Sally Walmsley
Written by Sally Walmsley

The Land Registry said residential landlords are a high risk group when it comes to property fraud and are encouraging them to sign up to protect against criminal tenants by joining the Property Alert scheme.

A free service alerting homeowners to fraudsters targeting their properties has attracted subscribers.

The Land Registry said residential landlords are a high risk group when it comes to property fraud and are encouraging them to sign up to protect against criminal tenants by joining the  Property Alert service.

In the past forged documents have been used by criminals to try to take ownership of properties and the Registry said that landlords are particularly at risk, with reports of fraudsters attempting to mortgage or sell properties without the owners’  knowledge.

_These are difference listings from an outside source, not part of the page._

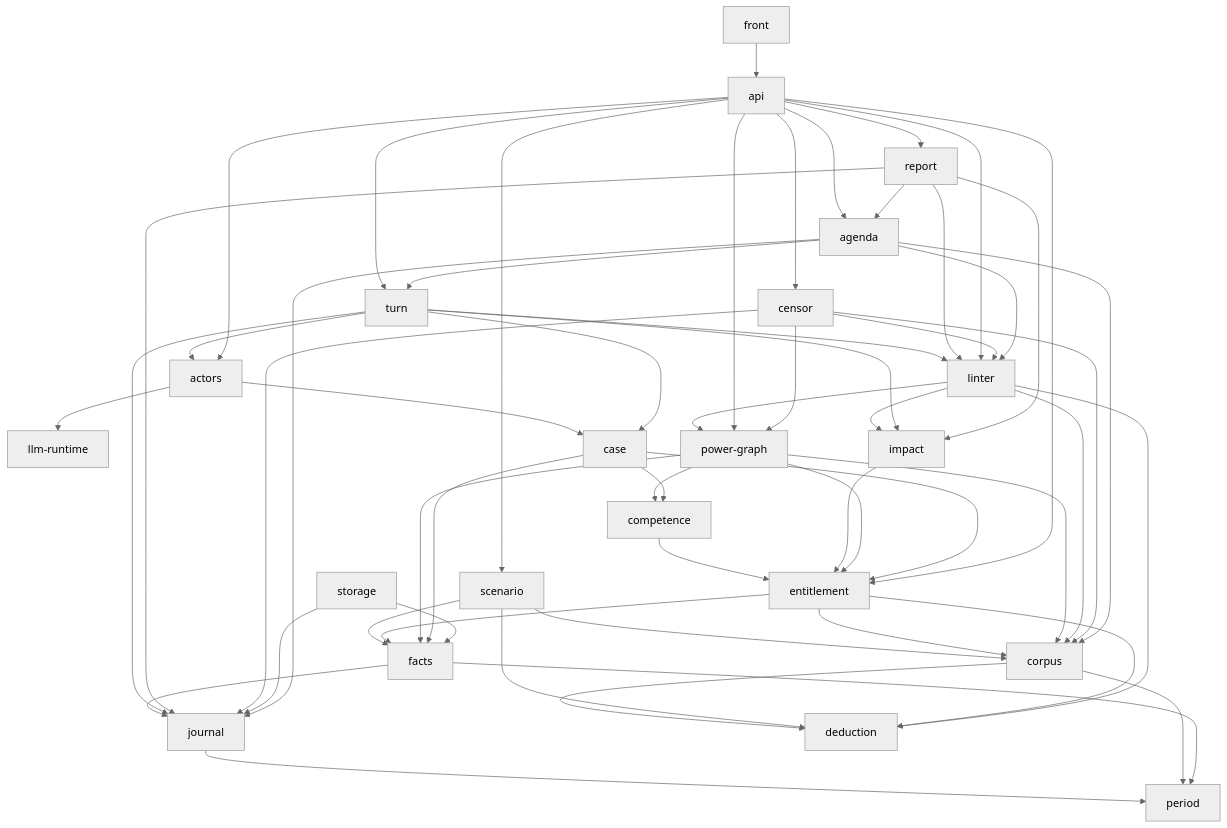
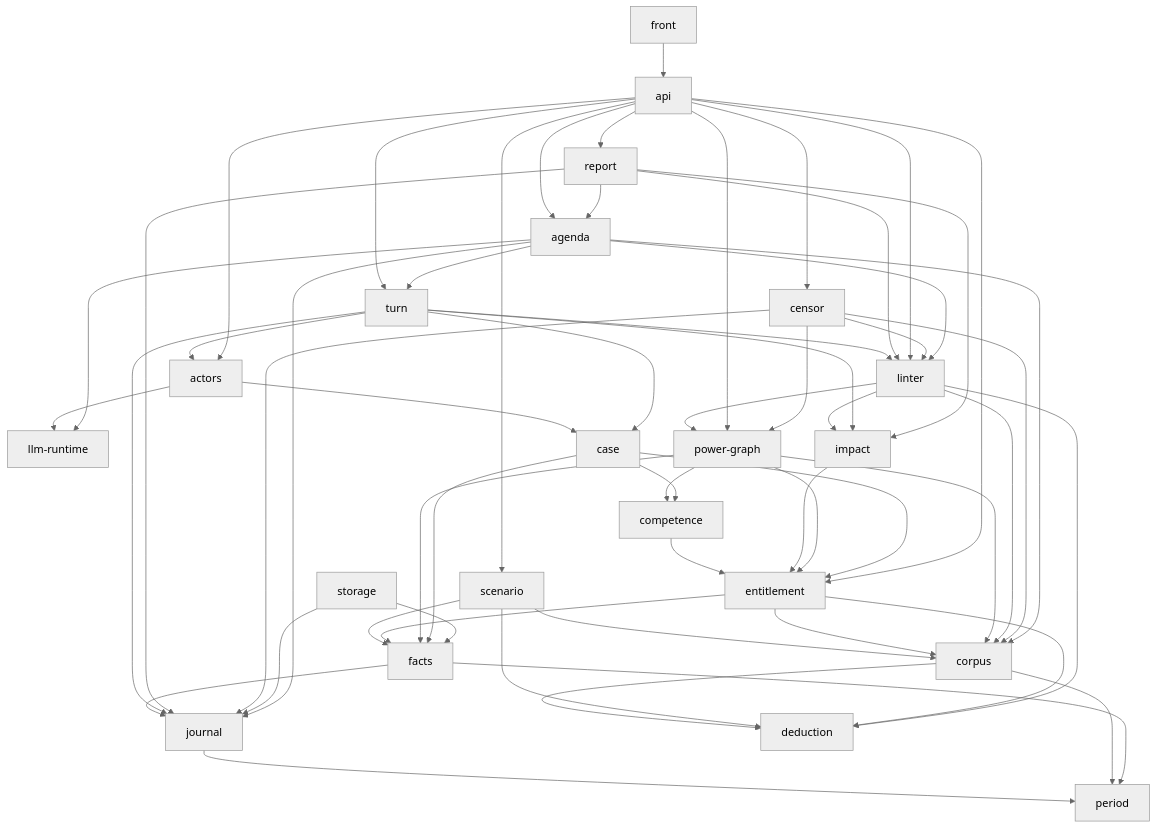
Before and after one commit to heaprip/intercessio: the fourth of 4 diagrams in docs/design/README.md, drawn with Mermaid (neutral theme). The commit also changed other lines of this file and 8 other files, not shown here.

````diff
--- a/docs/design/README.md
+++ b/docs/design/README.md
@@ -174,61 +174,62 @@
 ```mermaid
 flowchart TD
   %% components
   llm_runtime[llm-runtime]
   power_graph[power-graph]
   journal --> period
   corpus --> period
   corpus --> deduction
   facts --> period
   facts --> journal
   scenario --> corpus
   scenario --> facts
   scenario --> deduction
   entitlement --> corpus
   entitlement --> facts
   entitlement --> deduction
   competence --> entitlement
   impact --> entitlement
   power_graph --> corpus
   power_graph --> facts
   power_graph --> competence
   power_graph --> entitlement
   linter --> corpus
   linter --> deduction
   linter --> impact
   linter --> power_graph
   case --> competence
   case --> facts
   case --> entitlement
   actors --> case
   actors --> llm_runtime
   turn --> case
   turn --> actors
   turn --> impact
   turn --> linter
   turn --> journal
   report --> journal
   report --> linter
   report --> impact
   api --> turn
   api --> report
   api --> agenda
   api --> linter
   api --> censor
   api --> power_graph
   api --> scenario
   api --> entitlement
   api --> actors
   front --> api
   censor --> journal
   censor --> corpus
   censor --> power_graph
   censor --> linter
   storage --> facts
   storage --> journal
   agenda --> linter
   agenda --> journal
   agenda --> corpus
   agenda --> turn
+  agenda --> llm_runtime
   report --> agenda
 ```
````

Owners of empty properties, homes without a mortgage and people in the middle of family break-ups or disputes are also among those most at risk.

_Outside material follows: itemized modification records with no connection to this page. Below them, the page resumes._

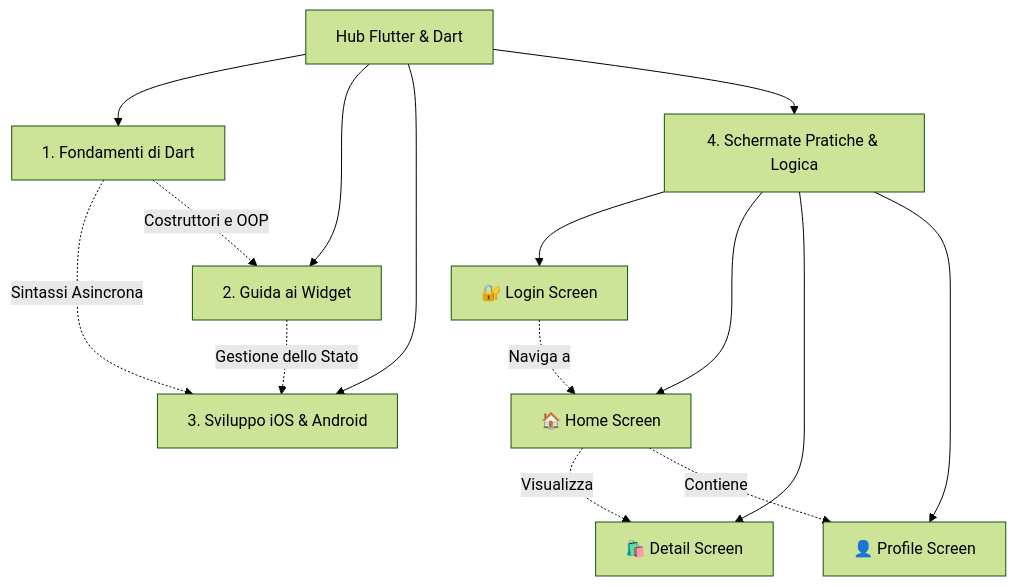
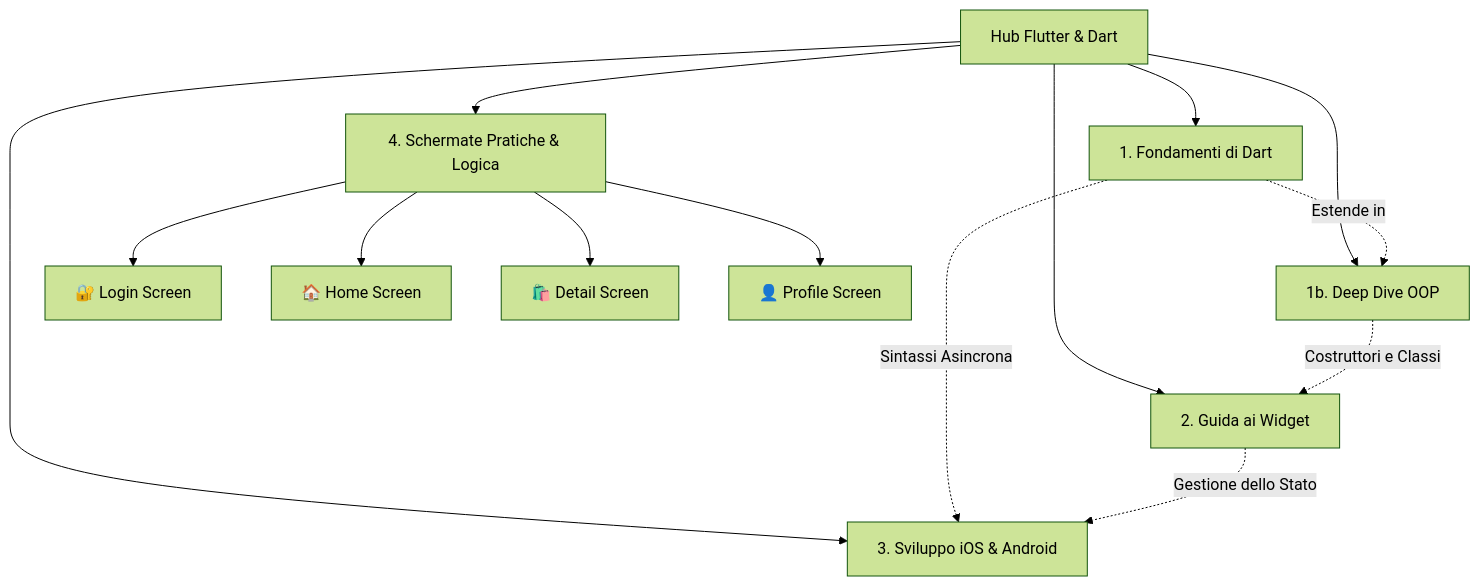
The diagram in Flutter/index.md (Emanuele-01/Obsidian), drawn with Mermaid (forest theme) before and after one commit. The commit also changed other lines of this file and 3 other files, not shown here.

````diff
--- a/Flutter/index.md
+++ b/Flutter/index.md
@@ -11,20 +11,18 @@
 ```mermaid
 graph TD
     Index[Hub Flutter & Dart] --> Dart[1. Fondamenti di Dart]
+    Index --> OOP[1b. Deep Dive OOP]
     Index --> Widgets[2. Guida ai Widget]
     Index --> Techniques[3. Sviluppo iOS & Android]
     Index --> Screens[4. Schermate Pratiche & Logica]
     
+    Dart -.->|Estende in| OOP
     Dart -.->|Sintassi Asincrona| Techniques
     Widgets -.->|Gestione dello Stato| Techniques
-    Dart -.->|Costruttori e OOP| Widgets
+    OOP -.->|Costruttori e Classi| Widgets
     
     Screens --> Login[🔐 Login Screen]
     Screens --> Home[🏠 Home Screen]
     Screens --> Detail[🛍️ Detail Screen]
     Screens --> Profile[👤 Profile Screen]
-    
-    Login -.->|Naviga a| Home
-    Home -.->|Visualizza| Detail
-    Home -.->|Contiene| Profile
 ```
````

Once you are signed up to Property Alert you can monitor up to 10 properties.  Email alerts are sent when the Land Registry receives certain applications to change the register or for official searches and at this point the person monitoring the property can decide whether the activity is suspicious and whether they need further advice.

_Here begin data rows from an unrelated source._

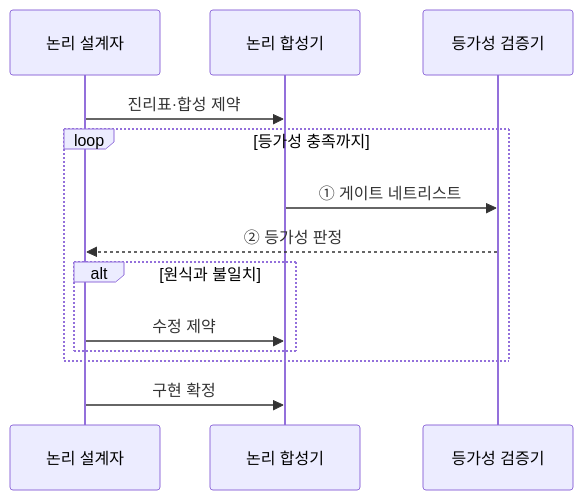
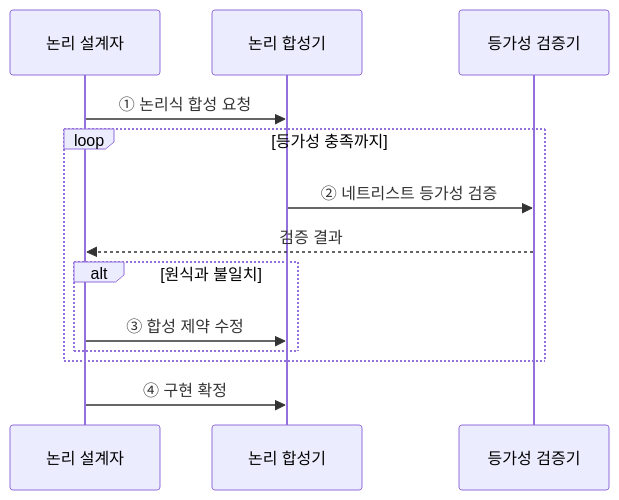
Before and after one commit to agnusdei1207/knowledge-base: the second of 2 diagrams in src/content/docs/notes/01-basic-theory/025_logic_gates_boolean.md, drawn with Mermaid. The commit also changed other lines of this file and 20 other files, not shown here.

````diff
--- a/src/content/docs/notes/01-basic-theory/025_logic_gates_boolean.md
+++ b/src/content/docs/notes/01-basic-theory/025_logic_gates_boolean.md
@@ -91,15 +92,15 @@
 ```mermaid
 sequenceDiagram
     participant D as 논리 설계자
     participant S as 논리 합성기
     participant V as 등가성 검증기
-    D->>S: 진리표·합성 제약
+    D->>S: ① 논리식 합성 요청
     loop 등가성 충족까지
-        S->>V: ① 게이트 네트리스트
-        V-->>D: ② 등가성 판정
+        S->>V: ② 네트리스트 등가성 검증
+        V-->>D: 검증 결과
         alt 원식과 불일치
-            D->>S: 수정 제약
+            D->>S: ③ 합성 제약 수정
         end
     end
-    D->>S: 구현 확정
+    D->>S: ④ 구현 확정
 ```
````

Examples include banks lodging searches when no mortgage has been applied for.  In this instance homeowners could take legal advice, contact Action Fraud or contact the bank directly.

Since it launched in March 2014 more than 29,000 homeowners have signed up for the service. In a recent case two fraudsters pocketed £50,000 by selling an empty home that they didn’t own. Although the fraud was spotted before it was registered the criminals are still at large.

Director of Legal Services at Land Registry Alasdair Lewis said: “Property is usually the most valuable asset people own.  It can be sold and mortgaged to raise money and can therefore be an attractive target for fraudsters.

“Property fraud is where fraudsters try to ‘steal’ your property, most commonly by pretending to be you and selling or mortgaging your property without your knowledge. Since 2009 Land Registry has stopped the registration of fraudulent transactions against properties worth more than £80 million

“However no system is ever 100 per cent effective in preventing fraud which is why we have introduced several measures home-owners can take to reduce their risk from property fraud.”

Other measures to protect against property fraud include:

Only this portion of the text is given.